- Work task
Nothing but an exact copy is wanted: the line with "The last was saved 37 s later." and each line after it in the data below, last line included.

[Data entries]
※ ※ ※

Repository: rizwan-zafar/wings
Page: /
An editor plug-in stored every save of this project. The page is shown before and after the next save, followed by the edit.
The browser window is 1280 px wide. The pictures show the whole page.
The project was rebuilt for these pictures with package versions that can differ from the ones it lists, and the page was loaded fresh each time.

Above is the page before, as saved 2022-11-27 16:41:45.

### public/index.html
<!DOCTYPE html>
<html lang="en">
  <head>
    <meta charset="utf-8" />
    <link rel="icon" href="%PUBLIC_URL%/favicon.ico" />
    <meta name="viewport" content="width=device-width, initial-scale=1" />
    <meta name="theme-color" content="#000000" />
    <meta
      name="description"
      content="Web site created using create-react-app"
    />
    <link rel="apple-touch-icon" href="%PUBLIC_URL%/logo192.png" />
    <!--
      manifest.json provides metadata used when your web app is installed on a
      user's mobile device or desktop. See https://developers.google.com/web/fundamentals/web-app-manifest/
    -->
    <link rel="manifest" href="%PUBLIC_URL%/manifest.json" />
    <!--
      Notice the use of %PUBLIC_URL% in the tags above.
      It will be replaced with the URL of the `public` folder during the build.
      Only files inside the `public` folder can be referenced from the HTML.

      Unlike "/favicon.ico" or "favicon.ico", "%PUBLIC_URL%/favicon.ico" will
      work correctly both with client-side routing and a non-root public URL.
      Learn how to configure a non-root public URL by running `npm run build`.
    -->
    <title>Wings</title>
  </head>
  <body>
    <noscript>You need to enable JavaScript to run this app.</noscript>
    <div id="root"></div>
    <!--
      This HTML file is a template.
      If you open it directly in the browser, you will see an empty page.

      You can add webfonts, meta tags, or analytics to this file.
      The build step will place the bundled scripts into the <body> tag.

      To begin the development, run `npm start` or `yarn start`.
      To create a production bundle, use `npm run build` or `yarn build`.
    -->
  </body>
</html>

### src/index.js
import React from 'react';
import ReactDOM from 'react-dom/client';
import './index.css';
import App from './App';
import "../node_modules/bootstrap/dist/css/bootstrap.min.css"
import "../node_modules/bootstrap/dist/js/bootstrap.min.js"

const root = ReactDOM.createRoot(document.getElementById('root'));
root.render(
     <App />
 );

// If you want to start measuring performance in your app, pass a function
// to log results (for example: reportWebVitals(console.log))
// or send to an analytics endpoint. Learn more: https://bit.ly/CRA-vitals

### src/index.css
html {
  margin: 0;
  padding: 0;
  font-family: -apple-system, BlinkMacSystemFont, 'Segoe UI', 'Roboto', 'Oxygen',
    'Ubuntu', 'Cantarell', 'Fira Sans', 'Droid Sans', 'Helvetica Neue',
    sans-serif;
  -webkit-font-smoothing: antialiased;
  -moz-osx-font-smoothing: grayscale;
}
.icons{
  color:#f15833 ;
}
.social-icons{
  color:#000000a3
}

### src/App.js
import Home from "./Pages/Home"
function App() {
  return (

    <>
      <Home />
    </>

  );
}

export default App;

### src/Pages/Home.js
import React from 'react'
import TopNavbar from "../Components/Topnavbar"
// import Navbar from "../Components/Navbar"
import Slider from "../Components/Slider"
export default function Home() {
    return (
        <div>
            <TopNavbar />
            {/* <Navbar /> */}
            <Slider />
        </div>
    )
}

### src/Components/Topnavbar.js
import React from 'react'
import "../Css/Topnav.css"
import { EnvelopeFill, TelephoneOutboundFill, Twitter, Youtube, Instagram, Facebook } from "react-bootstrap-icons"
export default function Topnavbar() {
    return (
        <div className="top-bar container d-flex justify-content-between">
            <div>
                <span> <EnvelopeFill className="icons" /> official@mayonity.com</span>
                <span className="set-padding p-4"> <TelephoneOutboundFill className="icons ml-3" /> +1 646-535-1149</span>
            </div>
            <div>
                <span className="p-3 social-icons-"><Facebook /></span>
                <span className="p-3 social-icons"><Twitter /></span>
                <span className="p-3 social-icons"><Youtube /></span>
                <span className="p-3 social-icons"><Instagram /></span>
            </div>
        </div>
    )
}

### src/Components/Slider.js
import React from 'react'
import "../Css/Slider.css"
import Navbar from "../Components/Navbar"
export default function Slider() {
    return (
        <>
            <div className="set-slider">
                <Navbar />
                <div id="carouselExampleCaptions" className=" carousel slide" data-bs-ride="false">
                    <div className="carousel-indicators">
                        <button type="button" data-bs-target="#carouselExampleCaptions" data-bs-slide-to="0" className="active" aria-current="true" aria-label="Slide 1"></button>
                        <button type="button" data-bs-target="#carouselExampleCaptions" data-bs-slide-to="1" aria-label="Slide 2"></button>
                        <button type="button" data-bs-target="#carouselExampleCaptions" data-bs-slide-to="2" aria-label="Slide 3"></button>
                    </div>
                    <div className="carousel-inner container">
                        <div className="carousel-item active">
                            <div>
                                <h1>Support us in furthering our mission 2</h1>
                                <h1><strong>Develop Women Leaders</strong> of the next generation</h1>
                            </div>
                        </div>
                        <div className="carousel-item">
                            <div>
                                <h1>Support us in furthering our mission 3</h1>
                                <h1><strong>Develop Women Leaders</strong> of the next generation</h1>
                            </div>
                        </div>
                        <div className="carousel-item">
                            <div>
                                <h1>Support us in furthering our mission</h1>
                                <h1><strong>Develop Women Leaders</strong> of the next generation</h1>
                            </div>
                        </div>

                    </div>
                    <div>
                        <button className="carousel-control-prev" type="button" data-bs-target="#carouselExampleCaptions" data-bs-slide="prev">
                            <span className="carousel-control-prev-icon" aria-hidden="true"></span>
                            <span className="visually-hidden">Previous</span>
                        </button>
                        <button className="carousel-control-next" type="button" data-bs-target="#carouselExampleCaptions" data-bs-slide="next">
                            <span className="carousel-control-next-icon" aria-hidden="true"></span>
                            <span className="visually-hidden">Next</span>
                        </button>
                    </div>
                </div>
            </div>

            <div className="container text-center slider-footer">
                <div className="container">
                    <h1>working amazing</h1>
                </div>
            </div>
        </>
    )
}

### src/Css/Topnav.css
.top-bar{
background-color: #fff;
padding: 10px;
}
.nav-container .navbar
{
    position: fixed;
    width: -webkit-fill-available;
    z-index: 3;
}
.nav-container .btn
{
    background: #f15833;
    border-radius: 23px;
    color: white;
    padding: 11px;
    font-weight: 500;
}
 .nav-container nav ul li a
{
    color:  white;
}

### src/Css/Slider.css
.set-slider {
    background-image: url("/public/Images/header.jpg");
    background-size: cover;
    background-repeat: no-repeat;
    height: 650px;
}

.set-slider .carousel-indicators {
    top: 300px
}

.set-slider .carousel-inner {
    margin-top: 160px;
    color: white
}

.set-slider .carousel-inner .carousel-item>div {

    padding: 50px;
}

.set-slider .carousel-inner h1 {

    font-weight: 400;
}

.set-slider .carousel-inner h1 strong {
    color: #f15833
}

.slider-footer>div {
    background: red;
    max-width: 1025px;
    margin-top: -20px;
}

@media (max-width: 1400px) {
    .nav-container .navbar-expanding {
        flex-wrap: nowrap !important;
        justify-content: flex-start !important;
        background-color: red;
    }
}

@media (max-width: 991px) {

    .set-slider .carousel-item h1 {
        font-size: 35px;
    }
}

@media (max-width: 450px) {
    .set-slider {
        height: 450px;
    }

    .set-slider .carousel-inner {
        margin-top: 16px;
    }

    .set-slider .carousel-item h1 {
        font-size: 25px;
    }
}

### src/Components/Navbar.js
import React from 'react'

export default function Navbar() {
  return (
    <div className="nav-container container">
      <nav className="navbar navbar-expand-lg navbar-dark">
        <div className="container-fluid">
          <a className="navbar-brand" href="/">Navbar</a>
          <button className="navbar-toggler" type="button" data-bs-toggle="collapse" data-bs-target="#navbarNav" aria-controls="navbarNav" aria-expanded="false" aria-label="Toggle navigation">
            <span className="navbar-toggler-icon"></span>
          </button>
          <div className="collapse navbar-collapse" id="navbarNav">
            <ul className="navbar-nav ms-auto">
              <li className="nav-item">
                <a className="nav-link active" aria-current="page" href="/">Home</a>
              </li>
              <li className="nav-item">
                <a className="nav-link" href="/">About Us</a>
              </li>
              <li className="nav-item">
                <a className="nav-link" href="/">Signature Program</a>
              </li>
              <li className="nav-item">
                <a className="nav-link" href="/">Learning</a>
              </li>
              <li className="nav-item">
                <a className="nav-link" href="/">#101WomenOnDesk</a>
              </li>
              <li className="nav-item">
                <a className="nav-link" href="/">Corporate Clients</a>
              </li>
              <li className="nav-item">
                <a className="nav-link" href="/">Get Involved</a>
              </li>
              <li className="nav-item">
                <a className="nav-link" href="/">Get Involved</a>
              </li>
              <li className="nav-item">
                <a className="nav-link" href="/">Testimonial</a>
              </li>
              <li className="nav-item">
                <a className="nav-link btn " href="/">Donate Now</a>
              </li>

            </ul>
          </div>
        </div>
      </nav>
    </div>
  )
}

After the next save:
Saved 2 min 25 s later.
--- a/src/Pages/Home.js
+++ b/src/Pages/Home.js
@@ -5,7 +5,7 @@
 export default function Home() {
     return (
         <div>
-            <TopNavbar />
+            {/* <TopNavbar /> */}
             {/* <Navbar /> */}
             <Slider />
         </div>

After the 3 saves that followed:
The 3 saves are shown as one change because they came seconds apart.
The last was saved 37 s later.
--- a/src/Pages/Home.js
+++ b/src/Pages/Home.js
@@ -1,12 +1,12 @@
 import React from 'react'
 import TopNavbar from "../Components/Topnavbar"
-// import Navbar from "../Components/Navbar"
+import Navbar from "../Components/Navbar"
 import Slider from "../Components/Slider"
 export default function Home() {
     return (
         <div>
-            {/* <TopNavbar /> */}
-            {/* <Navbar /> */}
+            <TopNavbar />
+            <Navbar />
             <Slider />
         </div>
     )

※ ※ ※

- Task output
The last was saved 37 s later.
--- a/src/Pages/Home.js
+++ b/src/Pages/Home.js
@@ -1,12 +1,12 @@
 import React from 'react'
 import TopNavbar from "../Components/Topnavbar"
-// import Navbar from "../Components/Navbar"
+import Navbar from "../Components/Navbar"
 import Slider from "../Components/Slider"
 export default function Home() {
     return (
         <div>
-            {/* <TopNavbar /> */}
-            {/* <Navbar /> */}
+            <TopNavbar />
+            <Navbar />
             <Slider />
         </div>
     )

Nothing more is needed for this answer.